Anders Fogh Rasmussen: Greenland Should Unite the U.S. and Denmark—Not Divide Them
This opinion piece by Anders Fogh Rasmussen appeared in The Atlantic on August 29, 2019. Since World War II, the United States has maintained a military presence in Greenland. Thule Air Force Base, far above the polar circle, was the first line of defense during the Cold War. Today, it remains an important touchstone in […]
This opinion piece by Anders Fogh Rasmussen appeared in The Atlantic on August 29, 2019.
Since World War II, the United States has maintained a military presence in Greenland. Thule Air Force Base, far above the polar circle, was the first line of defense during the Cold War. Today, it remains an important touchstone in U.S.-Danish defense cooperation.

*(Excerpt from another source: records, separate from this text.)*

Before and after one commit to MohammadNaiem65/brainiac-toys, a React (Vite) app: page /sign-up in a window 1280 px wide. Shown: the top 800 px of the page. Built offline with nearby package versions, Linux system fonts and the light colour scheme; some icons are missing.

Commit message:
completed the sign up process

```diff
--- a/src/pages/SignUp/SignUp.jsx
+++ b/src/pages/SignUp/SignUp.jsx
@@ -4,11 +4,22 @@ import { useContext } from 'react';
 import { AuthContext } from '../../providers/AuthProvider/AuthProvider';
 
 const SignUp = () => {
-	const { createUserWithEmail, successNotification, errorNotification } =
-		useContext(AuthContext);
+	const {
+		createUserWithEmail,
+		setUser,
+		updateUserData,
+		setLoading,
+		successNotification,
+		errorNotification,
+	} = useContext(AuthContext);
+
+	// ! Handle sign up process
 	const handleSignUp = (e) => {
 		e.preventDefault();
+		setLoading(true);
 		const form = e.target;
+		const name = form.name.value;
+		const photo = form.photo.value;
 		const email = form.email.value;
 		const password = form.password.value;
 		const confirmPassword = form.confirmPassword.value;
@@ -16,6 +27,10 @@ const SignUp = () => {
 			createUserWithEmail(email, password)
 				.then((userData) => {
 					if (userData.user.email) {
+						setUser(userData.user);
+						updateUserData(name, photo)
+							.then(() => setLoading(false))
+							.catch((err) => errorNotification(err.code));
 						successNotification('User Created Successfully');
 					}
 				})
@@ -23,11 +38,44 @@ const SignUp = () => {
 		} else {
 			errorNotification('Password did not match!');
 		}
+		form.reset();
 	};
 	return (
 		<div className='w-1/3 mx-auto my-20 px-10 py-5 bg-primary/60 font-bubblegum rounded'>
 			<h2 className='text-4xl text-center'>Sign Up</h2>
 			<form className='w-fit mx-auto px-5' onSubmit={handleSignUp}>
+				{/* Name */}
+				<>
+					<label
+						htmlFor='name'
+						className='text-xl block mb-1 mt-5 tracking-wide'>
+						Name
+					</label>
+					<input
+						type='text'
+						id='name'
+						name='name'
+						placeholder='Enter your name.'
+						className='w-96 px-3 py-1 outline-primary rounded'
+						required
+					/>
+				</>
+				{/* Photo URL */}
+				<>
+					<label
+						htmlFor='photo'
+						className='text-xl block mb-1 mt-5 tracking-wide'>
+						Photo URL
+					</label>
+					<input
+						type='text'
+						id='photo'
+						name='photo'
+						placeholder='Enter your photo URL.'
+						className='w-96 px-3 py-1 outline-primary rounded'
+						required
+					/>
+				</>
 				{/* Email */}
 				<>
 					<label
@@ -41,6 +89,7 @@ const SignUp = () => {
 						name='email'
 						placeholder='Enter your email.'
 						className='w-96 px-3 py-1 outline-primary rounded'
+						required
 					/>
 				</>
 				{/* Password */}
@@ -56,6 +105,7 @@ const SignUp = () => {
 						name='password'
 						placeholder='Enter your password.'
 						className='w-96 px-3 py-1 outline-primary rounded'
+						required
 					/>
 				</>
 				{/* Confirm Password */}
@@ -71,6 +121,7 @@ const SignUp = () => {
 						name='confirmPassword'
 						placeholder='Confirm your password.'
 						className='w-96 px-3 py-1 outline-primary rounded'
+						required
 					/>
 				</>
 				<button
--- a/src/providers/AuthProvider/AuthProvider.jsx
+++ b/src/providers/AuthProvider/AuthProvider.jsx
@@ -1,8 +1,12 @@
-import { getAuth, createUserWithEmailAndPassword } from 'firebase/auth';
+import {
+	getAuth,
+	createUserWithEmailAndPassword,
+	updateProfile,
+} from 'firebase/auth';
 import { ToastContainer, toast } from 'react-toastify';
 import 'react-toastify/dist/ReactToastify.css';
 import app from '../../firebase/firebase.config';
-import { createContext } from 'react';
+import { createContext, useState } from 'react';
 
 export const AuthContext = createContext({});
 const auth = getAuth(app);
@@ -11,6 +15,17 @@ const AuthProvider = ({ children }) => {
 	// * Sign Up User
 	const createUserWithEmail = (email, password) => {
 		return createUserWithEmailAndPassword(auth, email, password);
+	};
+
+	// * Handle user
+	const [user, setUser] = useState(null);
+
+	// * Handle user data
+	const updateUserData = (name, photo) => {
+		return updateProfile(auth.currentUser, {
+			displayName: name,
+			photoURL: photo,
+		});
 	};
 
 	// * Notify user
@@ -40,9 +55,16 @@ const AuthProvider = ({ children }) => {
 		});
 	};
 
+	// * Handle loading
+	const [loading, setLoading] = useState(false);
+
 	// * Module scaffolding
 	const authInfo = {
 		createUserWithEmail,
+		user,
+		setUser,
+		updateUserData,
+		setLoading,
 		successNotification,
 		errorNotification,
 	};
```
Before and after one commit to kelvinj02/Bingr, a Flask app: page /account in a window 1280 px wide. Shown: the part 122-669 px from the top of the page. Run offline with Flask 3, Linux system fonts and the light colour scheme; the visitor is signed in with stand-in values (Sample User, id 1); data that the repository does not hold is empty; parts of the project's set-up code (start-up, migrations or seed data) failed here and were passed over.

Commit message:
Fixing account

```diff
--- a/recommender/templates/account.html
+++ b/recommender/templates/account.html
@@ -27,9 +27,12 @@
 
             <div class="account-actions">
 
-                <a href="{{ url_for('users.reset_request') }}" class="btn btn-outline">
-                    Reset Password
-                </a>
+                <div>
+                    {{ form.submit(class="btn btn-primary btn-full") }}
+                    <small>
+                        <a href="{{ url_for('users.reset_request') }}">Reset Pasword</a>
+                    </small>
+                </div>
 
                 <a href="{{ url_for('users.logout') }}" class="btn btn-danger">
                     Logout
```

The United States is not alone in feeling the magnetic pull of the Arctic. Melting ice caps have opened the Arctic Sea to shipping, and accelerated the harvesting of its abundant natural resources. The Arctic sea lanes will likely become another flash point of renewed competition among the great powers as climate change alters our world. I find this regrettable, but inevitable.
One such power is Russia. In 2007, it unilaterally planted its flag on the North Pole, claiming ownership. Now Russia is playing tough with the stretch of Arctic shipping lanes known as the Northeast Passage by building military bases along its vast northern border.
In light of this, the United States is seeking to build up the presence of its Coast Guard in the Arctic, and to expand its military capabilities in the region. Given Russia’s aggressive record in Ukraine and Georgia, I find this a prudent measure.
China has also stepped up its interest in the Arctic. Since 2013, it has been an observer in the Arctic Council, and its Polar Silk Road project officially incorporates the Arctic Ocean into Xi Jinping’s ambitious Belt and Road Initiative.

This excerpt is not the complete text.